The ruling takes aim at divorces registered at courts by men who have not informed their wives that the union is over. In these cases, often referred to as secret divorces, women often end up missing out on alimony payments.
Saudi Justice Minister Sheikh Waleed bin Mohammed al Samaani said that by notifying women of the change to their legal status, the text message system would bring transparency to the legal proceedings around divorce.
Under Saudi Arabia’s male guardianship system, women are not able to marry, divorce or travel outside the country without the permission of a male relative, usually a father or husband. Human Rights Watch has slammed the system as an ongoing violation of the country’s human rights obligations.
While a man in Saudi Arabia can quickly and easily divorce his wife by making a verbal statement and getting the divorce verified in court, women seeking the end of a marriage must convince the courts with both a reason and evidence of abuse. This cannot be done without the consent of the woman’s male guardian.
The adoption of the text message system is the latest in a series of shifts designed to give women more freedoms. They are no longer banned from driving, and some restrictions on gender mixing and social and cultural life have been eased. The incremental changes have been driven by Crown Prince Mohammad bin Salman, whose Vision 2030 for a new Saudi economy relies on a more open country with more women in the workforce.
However, increasing numbers of female activists have been detained and critics say the reforms are too piecemeal.

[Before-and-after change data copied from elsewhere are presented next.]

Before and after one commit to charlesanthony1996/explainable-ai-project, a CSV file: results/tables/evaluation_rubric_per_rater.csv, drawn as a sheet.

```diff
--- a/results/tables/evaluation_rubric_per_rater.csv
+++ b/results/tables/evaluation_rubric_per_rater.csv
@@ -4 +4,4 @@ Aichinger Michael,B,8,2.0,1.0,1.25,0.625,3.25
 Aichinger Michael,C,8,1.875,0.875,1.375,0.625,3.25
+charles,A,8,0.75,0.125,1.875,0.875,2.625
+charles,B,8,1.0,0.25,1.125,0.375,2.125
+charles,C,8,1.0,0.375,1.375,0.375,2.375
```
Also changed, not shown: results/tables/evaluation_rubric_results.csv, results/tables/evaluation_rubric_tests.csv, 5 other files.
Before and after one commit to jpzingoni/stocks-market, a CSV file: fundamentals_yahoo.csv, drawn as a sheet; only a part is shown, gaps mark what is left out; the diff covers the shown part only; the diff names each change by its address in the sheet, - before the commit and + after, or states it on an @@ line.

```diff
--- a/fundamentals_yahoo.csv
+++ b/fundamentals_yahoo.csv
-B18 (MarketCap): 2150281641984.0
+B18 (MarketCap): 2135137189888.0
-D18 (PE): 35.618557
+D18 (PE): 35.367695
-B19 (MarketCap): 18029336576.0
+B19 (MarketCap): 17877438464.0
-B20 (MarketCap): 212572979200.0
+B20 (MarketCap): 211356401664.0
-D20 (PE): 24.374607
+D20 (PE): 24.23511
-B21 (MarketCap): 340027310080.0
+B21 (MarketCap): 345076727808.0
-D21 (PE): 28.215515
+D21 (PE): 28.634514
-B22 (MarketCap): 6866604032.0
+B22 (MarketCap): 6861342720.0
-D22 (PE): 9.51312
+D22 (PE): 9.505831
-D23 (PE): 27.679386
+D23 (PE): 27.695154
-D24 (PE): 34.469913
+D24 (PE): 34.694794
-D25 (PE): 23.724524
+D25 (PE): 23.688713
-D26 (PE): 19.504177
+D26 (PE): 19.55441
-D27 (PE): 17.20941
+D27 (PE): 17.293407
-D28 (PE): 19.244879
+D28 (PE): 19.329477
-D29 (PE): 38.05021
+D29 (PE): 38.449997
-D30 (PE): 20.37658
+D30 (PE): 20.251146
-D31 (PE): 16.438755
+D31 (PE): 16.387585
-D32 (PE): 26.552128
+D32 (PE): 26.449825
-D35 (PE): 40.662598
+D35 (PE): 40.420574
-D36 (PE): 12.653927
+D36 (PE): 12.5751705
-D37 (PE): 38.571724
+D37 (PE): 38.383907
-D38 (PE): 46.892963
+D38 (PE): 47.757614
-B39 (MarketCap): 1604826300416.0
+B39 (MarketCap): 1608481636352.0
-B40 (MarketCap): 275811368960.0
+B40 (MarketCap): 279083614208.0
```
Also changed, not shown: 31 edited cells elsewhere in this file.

“The government cannot achieve [Vision 2030] if it does not abolish the male guardianship system, which severely restricts women’s ability to participate meaningfully in Saudi society and its economy,” Human Rights Watch warned in a recent report.